● Directions for this task: Return, from the material below, each line in which "BlogList" occurs.

● Record extracts:
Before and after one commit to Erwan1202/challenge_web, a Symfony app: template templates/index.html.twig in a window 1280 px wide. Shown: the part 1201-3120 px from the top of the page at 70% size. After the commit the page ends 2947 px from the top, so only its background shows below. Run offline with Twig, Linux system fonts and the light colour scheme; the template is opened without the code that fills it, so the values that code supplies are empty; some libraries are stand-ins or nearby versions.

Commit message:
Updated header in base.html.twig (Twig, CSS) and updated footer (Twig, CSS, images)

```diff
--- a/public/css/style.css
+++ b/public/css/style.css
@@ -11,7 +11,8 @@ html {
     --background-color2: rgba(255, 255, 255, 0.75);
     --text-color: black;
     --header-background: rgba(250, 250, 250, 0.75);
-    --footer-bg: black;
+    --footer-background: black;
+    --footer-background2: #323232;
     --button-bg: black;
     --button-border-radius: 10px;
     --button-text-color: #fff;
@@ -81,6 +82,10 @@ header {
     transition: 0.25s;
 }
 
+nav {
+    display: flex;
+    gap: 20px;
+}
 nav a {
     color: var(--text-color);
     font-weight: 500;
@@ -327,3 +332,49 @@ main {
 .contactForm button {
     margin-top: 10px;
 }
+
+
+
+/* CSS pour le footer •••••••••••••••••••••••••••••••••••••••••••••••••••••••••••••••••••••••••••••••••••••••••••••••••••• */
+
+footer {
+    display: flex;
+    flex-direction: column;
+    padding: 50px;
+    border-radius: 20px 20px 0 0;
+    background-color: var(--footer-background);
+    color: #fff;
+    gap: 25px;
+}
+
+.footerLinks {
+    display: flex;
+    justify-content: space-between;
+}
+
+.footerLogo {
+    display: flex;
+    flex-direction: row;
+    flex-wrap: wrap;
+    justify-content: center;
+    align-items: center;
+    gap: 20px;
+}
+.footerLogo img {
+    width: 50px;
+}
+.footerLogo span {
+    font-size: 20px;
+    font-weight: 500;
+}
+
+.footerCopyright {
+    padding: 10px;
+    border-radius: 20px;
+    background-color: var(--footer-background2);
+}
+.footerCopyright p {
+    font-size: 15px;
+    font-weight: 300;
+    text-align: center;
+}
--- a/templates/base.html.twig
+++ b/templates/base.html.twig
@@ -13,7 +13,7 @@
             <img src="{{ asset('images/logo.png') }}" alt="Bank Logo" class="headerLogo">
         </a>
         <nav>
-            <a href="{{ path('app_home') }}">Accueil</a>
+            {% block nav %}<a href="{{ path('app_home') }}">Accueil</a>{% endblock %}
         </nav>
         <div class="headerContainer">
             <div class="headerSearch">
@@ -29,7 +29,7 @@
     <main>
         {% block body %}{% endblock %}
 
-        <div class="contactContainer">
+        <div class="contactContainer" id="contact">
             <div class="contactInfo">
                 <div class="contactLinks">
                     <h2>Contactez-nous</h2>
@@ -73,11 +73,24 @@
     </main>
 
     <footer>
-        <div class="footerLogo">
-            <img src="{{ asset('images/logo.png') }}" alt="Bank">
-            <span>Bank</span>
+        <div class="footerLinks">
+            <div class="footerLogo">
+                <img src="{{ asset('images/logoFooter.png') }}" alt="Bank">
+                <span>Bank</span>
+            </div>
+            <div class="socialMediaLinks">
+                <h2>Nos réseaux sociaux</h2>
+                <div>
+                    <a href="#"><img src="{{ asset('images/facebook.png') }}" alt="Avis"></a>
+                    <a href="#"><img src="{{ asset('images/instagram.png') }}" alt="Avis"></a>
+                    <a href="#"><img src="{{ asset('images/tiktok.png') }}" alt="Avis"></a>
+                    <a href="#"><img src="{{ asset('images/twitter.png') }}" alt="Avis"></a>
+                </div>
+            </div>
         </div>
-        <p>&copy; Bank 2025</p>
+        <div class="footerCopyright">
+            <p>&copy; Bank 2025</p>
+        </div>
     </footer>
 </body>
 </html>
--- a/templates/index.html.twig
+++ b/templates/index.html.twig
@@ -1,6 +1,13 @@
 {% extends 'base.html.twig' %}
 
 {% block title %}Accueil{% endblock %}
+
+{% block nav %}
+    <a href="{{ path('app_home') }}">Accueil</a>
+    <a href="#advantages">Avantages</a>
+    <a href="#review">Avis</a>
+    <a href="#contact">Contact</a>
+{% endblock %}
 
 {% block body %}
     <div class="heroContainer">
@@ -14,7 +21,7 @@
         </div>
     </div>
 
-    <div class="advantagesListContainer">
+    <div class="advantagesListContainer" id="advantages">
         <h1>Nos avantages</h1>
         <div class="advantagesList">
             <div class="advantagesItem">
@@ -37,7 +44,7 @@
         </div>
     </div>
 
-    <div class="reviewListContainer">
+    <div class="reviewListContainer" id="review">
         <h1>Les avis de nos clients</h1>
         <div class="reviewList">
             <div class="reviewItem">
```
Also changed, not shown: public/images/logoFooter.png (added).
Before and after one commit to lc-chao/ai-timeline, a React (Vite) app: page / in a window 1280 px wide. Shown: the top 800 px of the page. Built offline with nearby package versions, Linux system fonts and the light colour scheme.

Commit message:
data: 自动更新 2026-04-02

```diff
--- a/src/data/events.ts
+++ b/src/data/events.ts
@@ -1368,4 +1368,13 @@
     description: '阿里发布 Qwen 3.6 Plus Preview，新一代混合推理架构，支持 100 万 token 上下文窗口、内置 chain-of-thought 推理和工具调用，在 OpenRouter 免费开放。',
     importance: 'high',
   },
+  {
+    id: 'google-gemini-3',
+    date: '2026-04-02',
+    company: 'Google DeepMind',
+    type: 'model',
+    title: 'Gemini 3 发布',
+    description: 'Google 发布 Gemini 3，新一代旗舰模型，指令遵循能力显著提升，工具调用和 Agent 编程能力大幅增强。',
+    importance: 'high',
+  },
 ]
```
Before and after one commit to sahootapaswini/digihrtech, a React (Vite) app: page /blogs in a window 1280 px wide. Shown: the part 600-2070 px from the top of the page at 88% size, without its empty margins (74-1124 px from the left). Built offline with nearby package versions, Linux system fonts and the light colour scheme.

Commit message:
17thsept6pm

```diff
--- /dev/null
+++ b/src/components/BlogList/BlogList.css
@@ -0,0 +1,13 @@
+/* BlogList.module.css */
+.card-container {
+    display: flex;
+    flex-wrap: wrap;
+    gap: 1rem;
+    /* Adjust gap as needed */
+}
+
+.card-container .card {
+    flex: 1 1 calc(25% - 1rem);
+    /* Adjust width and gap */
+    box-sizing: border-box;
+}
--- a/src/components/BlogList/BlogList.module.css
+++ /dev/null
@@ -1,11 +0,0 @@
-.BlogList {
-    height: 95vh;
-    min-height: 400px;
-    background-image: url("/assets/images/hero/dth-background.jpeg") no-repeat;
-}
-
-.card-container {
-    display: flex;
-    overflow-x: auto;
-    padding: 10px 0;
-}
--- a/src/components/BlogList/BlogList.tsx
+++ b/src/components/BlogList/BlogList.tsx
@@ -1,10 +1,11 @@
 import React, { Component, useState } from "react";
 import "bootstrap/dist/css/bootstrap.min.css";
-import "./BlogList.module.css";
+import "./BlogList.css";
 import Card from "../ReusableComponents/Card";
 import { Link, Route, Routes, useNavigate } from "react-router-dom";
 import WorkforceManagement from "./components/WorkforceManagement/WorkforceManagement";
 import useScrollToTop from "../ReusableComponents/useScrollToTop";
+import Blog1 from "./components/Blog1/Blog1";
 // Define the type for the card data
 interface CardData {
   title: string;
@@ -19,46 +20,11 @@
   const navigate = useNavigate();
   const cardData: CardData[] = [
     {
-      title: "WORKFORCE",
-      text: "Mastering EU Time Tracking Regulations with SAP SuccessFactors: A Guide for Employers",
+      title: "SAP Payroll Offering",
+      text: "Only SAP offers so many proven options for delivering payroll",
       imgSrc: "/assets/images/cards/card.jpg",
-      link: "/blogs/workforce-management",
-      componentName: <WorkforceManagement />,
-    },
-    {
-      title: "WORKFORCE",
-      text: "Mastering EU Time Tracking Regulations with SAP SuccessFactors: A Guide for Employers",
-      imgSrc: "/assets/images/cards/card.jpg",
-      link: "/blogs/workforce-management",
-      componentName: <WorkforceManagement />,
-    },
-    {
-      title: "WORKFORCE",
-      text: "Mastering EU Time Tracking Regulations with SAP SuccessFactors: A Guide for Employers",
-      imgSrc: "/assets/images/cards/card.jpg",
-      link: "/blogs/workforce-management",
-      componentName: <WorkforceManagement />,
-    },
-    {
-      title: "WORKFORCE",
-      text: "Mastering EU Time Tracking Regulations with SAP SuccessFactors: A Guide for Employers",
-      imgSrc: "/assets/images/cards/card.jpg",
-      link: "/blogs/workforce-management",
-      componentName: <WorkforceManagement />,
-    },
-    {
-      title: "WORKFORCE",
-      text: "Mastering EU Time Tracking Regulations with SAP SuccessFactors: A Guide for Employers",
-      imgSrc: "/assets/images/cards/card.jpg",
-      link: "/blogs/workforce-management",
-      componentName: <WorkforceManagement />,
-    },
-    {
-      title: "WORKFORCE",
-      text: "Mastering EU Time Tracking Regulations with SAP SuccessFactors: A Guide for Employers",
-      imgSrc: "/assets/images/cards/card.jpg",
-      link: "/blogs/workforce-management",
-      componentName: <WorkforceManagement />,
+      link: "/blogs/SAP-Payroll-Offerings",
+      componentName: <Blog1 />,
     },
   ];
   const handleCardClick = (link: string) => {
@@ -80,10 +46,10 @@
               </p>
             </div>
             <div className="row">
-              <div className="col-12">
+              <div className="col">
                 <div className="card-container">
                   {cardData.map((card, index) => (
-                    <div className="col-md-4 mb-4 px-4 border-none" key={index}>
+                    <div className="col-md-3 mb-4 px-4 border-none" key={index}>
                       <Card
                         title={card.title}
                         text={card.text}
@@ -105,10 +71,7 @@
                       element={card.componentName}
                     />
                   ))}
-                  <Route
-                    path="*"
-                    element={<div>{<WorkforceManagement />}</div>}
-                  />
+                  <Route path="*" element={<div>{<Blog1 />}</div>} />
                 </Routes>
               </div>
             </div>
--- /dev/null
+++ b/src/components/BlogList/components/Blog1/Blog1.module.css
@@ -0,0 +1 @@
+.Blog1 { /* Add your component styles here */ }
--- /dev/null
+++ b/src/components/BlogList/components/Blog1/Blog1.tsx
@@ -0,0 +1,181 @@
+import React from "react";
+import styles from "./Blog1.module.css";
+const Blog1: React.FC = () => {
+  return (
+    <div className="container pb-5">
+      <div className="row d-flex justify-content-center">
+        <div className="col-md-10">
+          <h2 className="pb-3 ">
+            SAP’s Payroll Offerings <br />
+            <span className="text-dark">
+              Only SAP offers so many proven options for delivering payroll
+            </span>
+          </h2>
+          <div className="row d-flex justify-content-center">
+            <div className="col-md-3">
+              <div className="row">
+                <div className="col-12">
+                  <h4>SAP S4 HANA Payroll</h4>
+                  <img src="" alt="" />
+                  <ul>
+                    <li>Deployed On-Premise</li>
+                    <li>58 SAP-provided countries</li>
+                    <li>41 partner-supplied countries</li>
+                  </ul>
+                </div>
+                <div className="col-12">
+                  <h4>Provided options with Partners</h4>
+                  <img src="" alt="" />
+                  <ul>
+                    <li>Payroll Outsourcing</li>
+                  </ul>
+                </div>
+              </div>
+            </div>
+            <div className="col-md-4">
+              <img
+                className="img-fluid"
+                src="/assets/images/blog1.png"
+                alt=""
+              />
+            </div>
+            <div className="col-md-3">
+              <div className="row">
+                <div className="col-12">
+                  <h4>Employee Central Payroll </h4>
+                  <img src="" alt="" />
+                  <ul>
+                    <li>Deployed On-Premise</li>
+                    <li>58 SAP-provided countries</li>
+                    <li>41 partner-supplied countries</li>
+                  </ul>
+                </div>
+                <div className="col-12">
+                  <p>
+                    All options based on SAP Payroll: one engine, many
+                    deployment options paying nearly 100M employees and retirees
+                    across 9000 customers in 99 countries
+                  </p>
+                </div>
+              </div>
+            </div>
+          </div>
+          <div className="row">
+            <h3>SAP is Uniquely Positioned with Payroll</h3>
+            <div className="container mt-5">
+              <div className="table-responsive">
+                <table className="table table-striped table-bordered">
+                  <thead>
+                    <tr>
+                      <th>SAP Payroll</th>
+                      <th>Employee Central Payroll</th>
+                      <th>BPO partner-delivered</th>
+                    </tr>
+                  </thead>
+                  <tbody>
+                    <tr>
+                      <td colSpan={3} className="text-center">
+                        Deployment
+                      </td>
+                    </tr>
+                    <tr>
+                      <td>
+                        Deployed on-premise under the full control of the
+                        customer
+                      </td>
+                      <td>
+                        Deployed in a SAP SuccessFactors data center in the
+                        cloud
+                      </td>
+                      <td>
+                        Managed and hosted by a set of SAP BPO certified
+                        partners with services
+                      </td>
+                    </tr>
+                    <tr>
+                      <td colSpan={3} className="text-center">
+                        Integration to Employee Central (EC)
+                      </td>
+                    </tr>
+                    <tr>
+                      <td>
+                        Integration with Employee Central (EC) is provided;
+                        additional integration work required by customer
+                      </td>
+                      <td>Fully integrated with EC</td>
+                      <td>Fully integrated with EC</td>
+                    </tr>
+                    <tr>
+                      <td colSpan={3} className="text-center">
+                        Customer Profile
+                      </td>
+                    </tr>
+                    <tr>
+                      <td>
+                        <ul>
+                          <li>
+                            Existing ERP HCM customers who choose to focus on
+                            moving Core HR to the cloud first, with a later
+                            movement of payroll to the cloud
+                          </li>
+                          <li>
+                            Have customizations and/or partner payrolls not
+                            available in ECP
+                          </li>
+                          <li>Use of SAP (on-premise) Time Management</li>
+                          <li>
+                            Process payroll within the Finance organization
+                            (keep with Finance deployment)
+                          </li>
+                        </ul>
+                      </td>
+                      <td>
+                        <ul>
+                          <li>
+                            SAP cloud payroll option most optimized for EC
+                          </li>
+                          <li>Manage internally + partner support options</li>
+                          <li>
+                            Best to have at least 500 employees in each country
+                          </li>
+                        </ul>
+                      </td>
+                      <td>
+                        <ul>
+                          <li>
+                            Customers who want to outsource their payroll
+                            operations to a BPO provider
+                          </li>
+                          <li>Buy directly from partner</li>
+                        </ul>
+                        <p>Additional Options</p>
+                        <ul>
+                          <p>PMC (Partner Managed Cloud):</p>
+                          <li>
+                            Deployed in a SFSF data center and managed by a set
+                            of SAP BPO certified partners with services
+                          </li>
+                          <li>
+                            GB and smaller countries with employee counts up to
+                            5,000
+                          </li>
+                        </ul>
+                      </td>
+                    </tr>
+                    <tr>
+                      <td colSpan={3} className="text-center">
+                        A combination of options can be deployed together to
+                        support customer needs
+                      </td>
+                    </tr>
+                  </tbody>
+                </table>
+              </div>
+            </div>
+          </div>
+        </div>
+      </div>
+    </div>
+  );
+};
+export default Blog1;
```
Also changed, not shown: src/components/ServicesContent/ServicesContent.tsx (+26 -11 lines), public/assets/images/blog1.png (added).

● Solution to this task:
+++ b/src/components/BlogList/BlogList.css
+/* BlogList.module.css */
--- a/src/components/BlogList/BlogList.module.css
-.BlogList {
--- a/src/components/BlogList/BlogList.tsx
+++ b/src/components/BlogList/BlogList.tsx
-import "./BlogList.module.css";
+import "./BlogList.css";
+++ b/src/components/BlogList/components/Blog1/Blog1.module.css
+++ b/src/components/BlogList/components/Blog1/Blog1.tsx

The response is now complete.